The entire premise of the Center for Jewish Nonviolence is that there’s power in using our privilege as Jews from the Diaspora to resist the occupation in solidarity with Palestinian and Israeli nonviolent activists. But I didn’t know just how powerful it was until this summer in Hebron, when the Israeli police went to great lengths not to arrest those of us who were American, European, and Australian Jews.
The State of Israel has always been dependent on support from Jews in the Diaspora, from its founding to today. American Jews donate close to $2 billion a year to Israel. But it’s not just the money that the Israeli government is dependent on.

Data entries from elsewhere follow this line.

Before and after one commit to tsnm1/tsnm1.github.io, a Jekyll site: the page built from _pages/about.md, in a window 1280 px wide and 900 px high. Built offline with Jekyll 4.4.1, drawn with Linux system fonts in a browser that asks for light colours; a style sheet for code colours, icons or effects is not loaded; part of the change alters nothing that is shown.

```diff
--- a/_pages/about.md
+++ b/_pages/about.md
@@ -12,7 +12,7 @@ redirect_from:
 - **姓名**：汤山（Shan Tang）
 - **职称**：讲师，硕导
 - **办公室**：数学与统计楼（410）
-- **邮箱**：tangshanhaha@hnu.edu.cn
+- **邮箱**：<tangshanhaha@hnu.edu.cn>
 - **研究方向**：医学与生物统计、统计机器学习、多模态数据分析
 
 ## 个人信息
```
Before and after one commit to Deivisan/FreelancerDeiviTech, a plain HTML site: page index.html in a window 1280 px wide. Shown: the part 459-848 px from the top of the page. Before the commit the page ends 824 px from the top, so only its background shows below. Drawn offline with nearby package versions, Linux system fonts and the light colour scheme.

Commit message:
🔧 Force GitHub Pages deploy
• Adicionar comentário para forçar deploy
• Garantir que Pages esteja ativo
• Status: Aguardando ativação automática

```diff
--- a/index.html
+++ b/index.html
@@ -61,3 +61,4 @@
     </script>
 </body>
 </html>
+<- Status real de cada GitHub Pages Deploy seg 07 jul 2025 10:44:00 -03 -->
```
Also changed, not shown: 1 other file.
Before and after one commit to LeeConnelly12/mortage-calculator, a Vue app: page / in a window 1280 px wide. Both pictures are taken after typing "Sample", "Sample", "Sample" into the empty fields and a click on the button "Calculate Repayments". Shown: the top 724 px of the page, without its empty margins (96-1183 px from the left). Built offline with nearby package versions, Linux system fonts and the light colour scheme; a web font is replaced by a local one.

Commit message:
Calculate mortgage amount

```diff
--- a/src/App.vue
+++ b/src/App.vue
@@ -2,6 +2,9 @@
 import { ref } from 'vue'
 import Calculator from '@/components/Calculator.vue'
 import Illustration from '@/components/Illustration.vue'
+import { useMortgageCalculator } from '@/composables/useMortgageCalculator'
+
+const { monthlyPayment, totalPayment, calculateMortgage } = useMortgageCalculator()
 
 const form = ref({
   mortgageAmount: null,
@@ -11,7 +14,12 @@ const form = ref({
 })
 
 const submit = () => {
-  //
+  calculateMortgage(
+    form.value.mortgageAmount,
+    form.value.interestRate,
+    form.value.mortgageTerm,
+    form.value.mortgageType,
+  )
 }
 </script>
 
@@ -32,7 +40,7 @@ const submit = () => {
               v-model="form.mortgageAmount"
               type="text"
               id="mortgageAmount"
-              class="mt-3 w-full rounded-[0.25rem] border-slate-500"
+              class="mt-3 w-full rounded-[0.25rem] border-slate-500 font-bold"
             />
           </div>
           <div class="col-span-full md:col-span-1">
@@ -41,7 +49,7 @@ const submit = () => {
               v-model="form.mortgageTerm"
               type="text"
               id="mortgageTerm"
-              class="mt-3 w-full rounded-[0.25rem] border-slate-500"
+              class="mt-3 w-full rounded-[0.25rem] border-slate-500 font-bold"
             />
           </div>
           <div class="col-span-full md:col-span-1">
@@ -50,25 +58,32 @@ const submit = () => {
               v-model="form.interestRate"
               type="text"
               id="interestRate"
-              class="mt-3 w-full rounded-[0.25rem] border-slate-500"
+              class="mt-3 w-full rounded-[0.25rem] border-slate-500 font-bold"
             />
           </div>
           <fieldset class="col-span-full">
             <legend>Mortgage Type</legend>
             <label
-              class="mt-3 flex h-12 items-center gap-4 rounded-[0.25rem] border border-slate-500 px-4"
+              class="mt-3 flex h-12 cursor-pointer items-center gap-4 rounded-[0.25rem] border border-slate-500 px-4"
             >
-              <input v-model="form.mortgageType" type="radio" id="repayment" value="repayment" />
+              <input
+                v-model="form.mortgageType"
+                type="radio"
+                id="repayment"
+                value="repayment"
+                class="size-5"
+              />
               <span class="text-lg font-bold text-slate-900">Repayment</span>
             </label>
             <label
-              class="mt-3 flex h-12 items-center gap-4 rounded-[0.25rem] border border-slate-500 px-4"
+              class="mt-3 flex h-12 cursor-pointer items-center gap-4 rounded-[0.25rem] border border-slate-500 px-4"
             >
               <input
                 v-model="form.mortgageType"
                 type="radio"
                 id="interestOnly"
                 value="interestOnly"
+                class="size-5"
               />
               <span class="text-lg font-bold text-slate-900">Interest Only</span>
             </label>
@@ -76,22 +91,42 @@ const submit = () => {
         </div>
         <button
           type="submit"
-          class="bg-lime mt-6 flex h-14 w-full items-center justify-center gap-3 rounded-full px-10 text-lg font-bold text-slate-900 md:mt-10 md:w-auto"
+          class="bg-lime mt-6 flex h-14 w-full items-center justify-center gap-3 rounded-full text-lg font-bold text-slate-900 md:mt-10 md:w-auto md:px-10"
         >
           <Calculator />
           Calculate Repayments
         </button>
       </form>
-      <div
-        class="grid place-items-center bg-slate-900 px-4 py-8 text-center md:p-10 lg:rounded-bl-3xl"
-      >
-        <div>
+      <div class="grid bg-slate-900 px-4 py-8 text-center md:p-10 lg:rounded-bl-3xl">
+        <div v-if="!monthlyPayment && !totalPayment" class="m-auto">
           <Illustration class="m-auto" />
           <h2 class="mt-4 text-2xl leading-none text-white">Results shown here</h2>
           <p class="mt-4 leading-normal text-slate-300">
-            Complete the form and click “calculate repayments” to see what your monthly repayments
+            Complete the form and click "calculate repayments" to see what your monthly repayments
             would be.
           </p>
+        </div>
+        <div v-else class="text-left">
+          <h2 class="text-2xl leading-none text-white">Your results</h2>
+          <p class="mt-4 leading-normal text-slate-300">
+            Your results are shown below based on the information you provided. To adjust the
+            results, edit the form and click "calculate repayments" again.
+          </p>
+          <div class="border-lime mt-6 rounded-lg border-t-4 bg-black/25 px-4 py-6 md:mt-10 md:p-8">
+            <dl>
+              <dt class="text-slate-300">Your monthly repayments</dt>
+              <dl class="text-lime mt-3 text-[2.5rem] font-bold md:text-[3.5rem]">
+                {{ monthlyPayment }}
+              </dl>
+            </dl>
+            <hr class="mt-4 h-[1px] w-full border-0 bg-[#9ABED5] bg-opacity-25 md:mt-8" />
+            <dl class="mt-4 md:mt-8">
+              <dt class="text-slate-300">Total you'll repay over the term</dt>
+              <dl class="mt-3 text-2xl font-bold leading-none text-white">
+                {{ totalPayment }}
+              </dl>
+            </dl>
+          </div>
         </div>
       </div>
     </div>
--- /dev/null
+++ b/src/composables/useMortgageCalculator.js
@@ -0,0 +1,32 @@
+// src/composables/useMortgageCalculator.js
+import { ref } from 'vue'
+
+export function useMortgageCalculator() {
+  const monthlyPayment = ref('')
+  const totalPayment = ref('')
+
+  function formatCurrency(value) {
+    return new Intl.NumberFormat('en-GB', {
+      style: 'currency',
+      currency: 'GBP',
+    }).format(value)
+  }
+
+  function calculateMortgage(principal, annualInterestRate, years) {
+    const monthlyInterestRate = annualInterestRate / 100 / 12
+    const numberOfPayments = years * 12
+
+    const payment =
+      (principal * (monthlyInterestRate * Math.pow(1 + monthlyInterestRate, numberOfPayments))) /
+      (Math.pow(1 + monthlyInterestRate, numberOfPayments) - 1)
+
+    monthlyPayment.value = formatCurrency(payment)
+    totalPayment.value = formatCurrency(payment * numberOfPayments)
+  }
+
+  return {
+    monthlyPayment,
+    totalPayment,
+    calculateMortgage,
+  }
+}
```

Prime Minister Benjamin Netanyahu claims that he represents all Jews, and he attempts to equate all criticism of Israeli policy as anti-Semitism. By showing up on the ground to protest the Israeli occupation, we can discredit both of these fallacies at the same time. Jews from the Diaspora have a unique and powerful tool to use in the form of nonviolent activism, since we can simultaneously demonstrate that Netanyahu does not represent us and show that working for peace and justice are inherently Jewish values, that occupation is the aberration.
Our presence as Diaspora Jews protesting the occupation puts the Israeli government in a bind: They don’t want to let us do peace activism, because Israeli policy in the territories is a policy of oppression—why else would they prevent us from building a movie theater? At the same time, if Israeli police or army arrest Diaspora Jews for doing peace activism, it disproves Netanyahu’s claim that he represents all Jews; even more, it makes it impossible for the Israeli government to claim that it is a seeker of peace, when in fact, it is the perpetrator of occupation.
That’s why they didn’t want to arrest us. And that’s why I’m going back.
Please click on: Diaspora Jews